Task statement> The records appear below. Copy each one exactly.

_ _ _ _

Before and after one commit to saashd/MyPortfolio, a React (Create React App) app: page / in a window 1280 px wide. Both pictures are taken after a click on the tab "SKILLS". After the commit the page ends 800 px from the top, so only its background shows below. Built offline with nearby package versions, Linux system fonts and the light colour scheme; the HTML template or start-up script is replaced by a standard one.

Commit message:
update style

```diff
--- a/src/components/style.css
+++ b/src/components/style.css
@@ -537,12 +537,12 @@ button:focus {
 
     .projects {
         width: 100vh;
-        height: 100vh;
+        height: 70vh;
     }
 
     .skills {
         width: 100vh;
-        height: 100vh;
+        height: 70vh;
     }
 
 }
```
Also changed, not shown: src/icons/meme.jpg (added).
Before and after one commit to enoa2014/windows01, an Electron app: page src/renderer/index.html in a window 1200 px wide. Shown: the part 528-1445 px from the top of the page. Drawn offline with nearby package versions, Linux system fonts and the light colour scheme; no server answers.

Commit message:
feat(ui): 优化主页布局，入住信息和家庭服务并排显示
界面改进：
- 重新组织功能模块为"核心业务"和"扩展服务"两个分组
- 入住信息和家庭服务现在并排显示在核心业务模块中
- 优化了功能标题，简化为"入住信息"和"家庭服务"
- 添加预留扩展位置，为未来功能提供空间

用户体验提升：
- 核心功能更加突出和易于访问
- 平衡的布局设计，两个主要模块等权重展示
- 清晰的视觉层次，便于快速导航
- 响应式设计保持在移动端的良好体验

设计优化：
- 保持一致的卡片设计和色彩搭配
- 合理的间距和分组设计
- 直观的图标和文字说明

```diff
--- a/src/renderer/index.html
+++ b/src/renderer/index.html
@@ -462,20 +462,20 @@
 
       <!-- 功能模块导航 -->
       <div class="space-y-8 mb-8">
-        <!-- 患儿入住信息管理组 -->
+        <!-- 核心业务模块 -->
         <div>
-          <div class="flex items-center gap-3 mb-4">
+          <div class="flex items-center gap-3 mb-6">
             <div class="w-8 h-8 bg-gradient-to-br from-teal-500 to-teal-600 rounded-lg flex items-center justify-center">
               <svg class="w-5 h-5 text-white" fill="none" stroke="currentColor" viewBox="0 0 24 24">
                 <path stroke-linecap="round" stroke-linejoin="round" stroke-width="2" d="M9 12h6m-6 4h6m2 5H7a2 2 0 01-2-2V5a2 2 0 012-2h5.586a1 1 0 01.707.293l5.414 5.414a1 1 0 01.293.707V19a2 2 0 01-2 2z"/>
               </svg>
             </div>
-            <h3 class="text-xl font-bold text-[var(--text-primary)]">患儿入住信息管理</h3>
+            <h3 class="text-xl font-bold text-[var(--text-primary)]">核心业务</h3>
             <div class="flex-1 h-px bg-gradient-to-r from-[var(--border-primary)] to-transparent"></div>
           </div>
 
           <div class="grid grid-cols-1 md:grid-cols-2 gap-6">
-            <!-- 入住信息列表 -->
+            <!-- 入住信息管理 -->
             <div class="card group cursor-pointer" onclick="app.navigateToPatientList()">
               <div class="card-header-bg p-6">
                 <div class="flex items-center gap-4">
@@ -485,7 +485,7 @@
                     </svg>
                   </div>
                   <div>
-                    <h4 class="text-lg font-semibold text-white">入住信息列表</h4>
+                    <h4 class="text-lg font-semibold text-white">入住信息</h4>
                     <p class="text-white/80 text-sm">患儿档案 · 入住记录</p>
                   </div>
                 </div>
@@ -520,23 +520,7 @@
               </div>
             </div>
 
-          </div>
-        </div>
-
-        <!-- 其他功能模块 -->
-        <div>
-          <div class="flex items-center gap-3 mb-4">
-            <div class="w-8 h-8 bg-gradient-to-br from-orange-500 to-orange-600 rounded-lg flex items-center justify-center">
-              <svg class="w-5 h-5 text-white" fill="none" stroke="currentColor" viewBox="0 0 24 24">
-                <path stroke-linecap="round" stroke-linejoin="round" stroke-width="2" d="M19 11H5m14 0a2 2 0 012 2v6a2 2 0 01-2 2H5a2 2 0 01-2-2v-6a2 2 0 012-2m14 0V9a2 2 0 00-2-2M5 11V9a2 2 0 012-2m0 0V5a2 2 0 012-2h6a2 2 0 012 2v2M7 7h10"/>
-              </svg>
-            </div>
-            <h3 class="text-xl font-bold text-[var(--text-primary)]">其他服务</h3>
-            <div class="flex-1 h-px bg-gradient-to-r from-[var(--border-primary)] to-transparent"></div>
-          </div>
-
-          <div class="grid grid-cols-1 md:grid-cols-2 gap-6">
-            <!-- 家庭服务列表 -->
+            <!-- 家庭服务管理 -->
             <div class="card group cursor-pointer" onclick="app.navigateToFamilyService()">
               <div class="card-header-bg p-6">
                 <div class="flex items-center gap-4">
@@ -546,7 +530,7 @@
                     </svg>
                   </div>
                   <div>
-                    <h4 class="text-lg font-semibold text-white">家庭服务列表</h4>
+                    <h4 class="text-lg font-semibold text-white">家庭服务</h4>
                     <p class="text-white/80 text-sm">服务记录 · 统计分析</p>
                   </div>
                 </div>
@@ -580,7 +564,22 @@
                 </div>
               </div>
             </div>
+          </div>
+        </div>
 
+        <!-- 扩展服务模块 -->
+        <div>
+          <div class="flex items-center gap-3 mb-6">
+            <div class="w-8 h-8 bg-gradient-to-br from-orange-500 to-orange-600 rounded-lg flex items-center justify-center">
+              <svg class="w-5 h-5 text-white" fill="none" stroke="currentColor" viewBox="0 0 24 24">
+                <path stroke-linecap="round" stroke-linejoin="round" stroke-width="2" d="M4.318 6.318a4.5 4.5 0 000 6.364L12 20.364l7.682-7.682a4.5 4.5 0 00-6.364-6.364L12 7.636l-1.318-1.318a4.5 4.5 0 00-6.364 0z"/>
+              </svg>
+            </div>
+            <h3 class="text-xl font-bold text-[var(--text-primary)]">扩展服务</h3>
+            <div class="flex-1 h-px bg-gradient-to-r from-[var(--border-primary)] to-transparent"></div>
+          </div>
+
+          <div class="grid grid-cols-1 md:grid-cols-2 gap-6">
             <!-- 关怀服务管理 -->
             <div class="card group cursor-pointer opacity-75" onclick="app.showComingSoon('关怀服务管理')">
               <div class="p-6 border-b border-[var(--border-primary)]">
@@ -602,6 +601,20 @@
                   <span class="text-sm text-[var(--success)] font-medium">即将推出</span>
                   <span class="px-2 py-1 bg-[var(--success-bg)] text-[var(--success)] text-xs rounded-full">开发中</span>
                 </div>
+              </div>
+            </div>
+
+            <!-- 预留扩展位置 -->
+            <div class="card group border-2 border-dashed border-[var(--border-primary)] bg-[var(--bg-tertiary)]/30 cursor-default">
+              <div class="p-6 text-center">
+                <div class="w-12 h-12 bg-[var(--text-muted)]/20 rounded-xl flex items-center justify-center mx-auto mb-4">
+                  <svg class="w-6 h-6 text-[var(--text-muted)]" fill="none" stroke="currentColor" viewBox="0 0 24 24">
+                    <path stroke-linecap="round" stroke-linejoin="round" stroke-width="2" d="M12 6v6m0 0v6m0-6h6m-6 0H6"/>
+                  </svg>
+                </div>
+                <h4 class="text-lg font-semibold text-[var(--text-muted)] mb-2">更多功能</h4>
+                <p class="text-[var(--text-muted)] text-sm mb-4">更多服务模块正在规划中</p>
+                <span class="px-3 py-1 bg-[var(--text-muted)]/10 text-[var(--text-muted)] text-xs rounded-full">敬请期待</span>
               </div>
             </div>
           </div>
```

_ _ _ _

Response to the task>
Before and after one commit to saashd/MyPortfolio, a React (Create React App) app: page / in a window 1280 px wide. Both pictures are taken after a click on the tab "SKILLS". After the commit the page ends 800 px from the top, so only its background shows below. Built offline with nearby package versions, Linux system fonts and the light colour scheme; the HTML template or start-up script is replaced by a standard one.

Commit message:
update style

```diff
--- a/src/components/style.css
+++ b/src/components/style.css
@@ -537,12 +537,12 @@ button:focus {
 
     .projects {
         width: 100vh;
-        height: 100vh;
+        height: 70vh;
     }
 
     .skills {
         width: 100vh;
-        height: 100vh;
+        height: 70vh;
     }
 
 }
```
Also changed, not shown: src/icons/meme.jpg (added).
Before and after one commit to enoa2014/windows01, an Electron app: page src/renderer/index.html in a window 1200 px wide. Shown: the part 528-1445 px from the top of the page. Drawn offline with nearby package versions, Linux system fonts and the light colour scheme; no server answers.

Commit message:
feat(ui): 优化主页布局，入住信息和家庭服务并排显示
界面改进：
- 重新组织功能模块为"核心业务"和"扩展服务"两个分组
- 入住信息和家庭服务现在并排显示在核心业务模块中
- 优化了功能标题，简化为"入住信息"和"家庭服务"
- 添加预留扩展位置，为未来功能提供空间

用户体验提升：
- 核心功能更加突出和易于访问
- 平衡的布局设计，两个主要模块等权重展示
- 清晰的视觉层次，便于快速导航
- 响应式设计保持在移动端的良好体验

设计优化：
- 保持一致的卡片设计和色彩搭配
- 合理的间距和分组设计
- 直观的图标和文字说明

```diff
--- a/src/renderer/index.html
+++ b/src/renderer/index.html
@@ -462,20 +462,20 @@
 
       <!-- 功能模块导航 -->
       <div class="space-y-8 mb-8">
-        <!-- 患儿入住信息管理组 -->
+        <!-- 核心业务模块 -->
         <div>
-          <div class="flex items-center gap-3 mb-4">
+          <div class="flex items-center gap-3 mb-6">
             <div class="w-8 h-8 bg-gradient-to-br from-teal-500 to-teal-600 rounded-lg flex items-center justify-center">
               <svg class="w-5 h-5 text-white" fill="none" stroke="currentColor" viewBox="0 0 24 24">
                 <path stroke-linecap="round" stroke-linejoin="round" stroke-width="2" d="M9 12h6m-6 4h6m2 5H7a2 2 0 01-2-2V5a2 2 0 012-2h5.586a1 1 0 01.707.293l5.414 5.414a1 1 0 01.293.707V19a2 2 0 01-2 2z"/>
               </svg>
             </div>
-            <h3 class="text-xl font-bold text-[var(--text-primary)]">患儿入住信息管理</h3>
+            <h3 class="text-xl font-bold text-[var(--text-primary)]">核心业务</h3>
             <div class="flex-1 h-px bg-gradient-to-r from-[var(--border-primary)] to-transparent"></div>
           </div>
 
           <div class="grid grid-cols-1 md:grid-cols-2 gap-6">
-            <!-- 入住信息列表 -->
+            <!-- 入住信息管理 -->
             <div class="card group cursor-pointer" onclick="app.navigateToPatientList()">
               <div class="card-header-bg p-6">
                 <div class="flex items-center gap-4">
@@ -485,7 +485,7 @@
                     </svg>
                   </div>
                   <div>
-                    <h4 class="text-lg font-semibold text-white">入住信息列表</h4>
+                    <h4 class="text-lg font-semibold text-white">入住信息</h4>
                     <p class="text-white/80 text-sm">患儿档案 · 入住记录</p>
                   </div>
                 </div>
@@ -520,23 +520,7 @@
               </div>
             </div>
 
-          </div>
-        </div>
-
-        <!-- 其他功能模块 -->
-        <div>
-          <div class="flex items-center gap-3 mb-4">
-            <div class="w-8 h-8 bg-gradient-to-br from-orange-500 to-orange-600 rounded-lg flex items-center justify-center">
-              <svg class="w-5 h-5 text-white" fill="none" stroke="currentColor" viewBox="0 0 24 24">
-                <path stroke-linecap="round" stroke-linejoin="round" stroke-width="2" d="M19 11H5m14 0a2 2 0 012 2v6a2 2 0 01-2 2H5a2 2 0 01-2-2v-6a2 2 0 012-2m14 0V9a2 2 0 00-2-2M5 11V9a2 2 0 012-2m0 0V5a2 2 0 012-2h6a2 2 0 012 2v2M7 7h10"/>
-              </svg>
-            </div>
-            <h3 class="text-xl font-bold text-[var(--text-primary)]">其他服务</h3>
-            <div class="flex-1 h-px bg-gradient-to-r from-[var(--border-primary)] to-transparent"></div>
-          </div>
-
-          <div class="grid grid-cols-1 md:grid-cols-2 gap-6">
-            <!-- 家庭服务列表 -->
+            <!-- 家庭服务管理 -->
             <div class="card group cursor-pointer" onclick="app.navigateToFamilyService()">
               <div class="card-header-bg p-6">
                 <div class="flex items-center gap-4">
@@ -546,7 +530,7 @@
                     </svg>
                   </div>
                   <div>
-                    <h4 class="text-lg font-semibold text-white">家庭服务列表</h4>
+                    <h4 class="text-lg font-semibold text-white">家庭服务</h4>
                     <p class="text-white/80 text-sm">服务记录 · 统计分析</p>
                   </div>
                 </div>
@@ -580,7 +564,22 @@
                 </div>
               </div>
             </div>
+          </div>
+        </div>
 
+        <!-- 扩展服务模块 -->
+        <div>
+          <div class="flex items-center gap-3 mb-6">
+            <div class="w-8 h-8 bg-gradient-to-br from-orange-500 to-orange-600 rounded-lg flex items-center justify-center">
+              <svg class="w-5 h-5 text-white" fill="none" stroke="currentColor" viewBox="0 0 24 24">
+                <path stroke-linecap="round" stroke-linejoin="round" stroke-width="2" d="M4.318 6.318a4.5 4.5 0 000 6.364L12 20.364l7.682-7.682a4.5 4.5 0 00-6.364-6.364L12 7.636l-1.318-1.318a4.5 4.5 0 00-6.364 0z"/>
+              </svg>
+            </div>
+            <h3 class="text-xl font-bold text-[var(--text-primary)]">扩展服务</h3>
+            <div class="flex-1 h-px bg-gradient-to-r from-[var(--border-primary)] to-transparent"></div>
+          </div>
+
+          <div class="grid grid-cols-1 md:grid-cols-2 gap-6">
             <!-- 关怀服务管理 -->
             <div class="card group cursor-pointer opacity-75" onclick="app.showComingSoon('关怀服务管理')">
               <div class="p-6 border-b border-[var(--border-primary)]">
@@ -602,6 +601,20 @@
                   <span class="text-sm text-[var(--success)] font-medium">即将推出</span>
                   <span class="px-2 py-1 bg-[var(--success-bg)] text-[var(--success)] text-xs rounded-full">开发中</span>
                 </div>
+              </div>
+            </div>
+
+            <!-- 预留扩展位置 -->
+            <div class="card group border-2 border-dashed border-[var(--border-primary)] bg-[var(--bg-tertiary)]/30 cursor-default">
+              <div class="p-6 text-center">
+                <div class="w-12 h-12 bg-[var(--text-muted)]/20 rounded-xl flex items-center justify-center mx-auto mb-4">
+                  <svg class="w-6 h-6 text-[var(--text-muted)]" fill="none" stroke="currentColor" viewBox="0 0 24 24">
+                    <path stroke-linecap="round" stroke-linejoin="round" stroke-width="2" d="M12 6v6m0 0v6m0-6h6m-6 0H6"/>
+                  </svg>
+                </div>
+                <h4 class="text-lg font-semibold text-[var(--text-muted)] mb-2">更多功能</h4>
+                <p class="text-[var(--text-muted)] text-sm mb-4">更多服务模块正在规划中</p>
+                <span class="px-3 py-1 bg-[var(--text-muted)]/10 text-[var(--text-muted)] text-xs rounded-full">敬请期待</span>
               </div>
             </div>
           </div>
```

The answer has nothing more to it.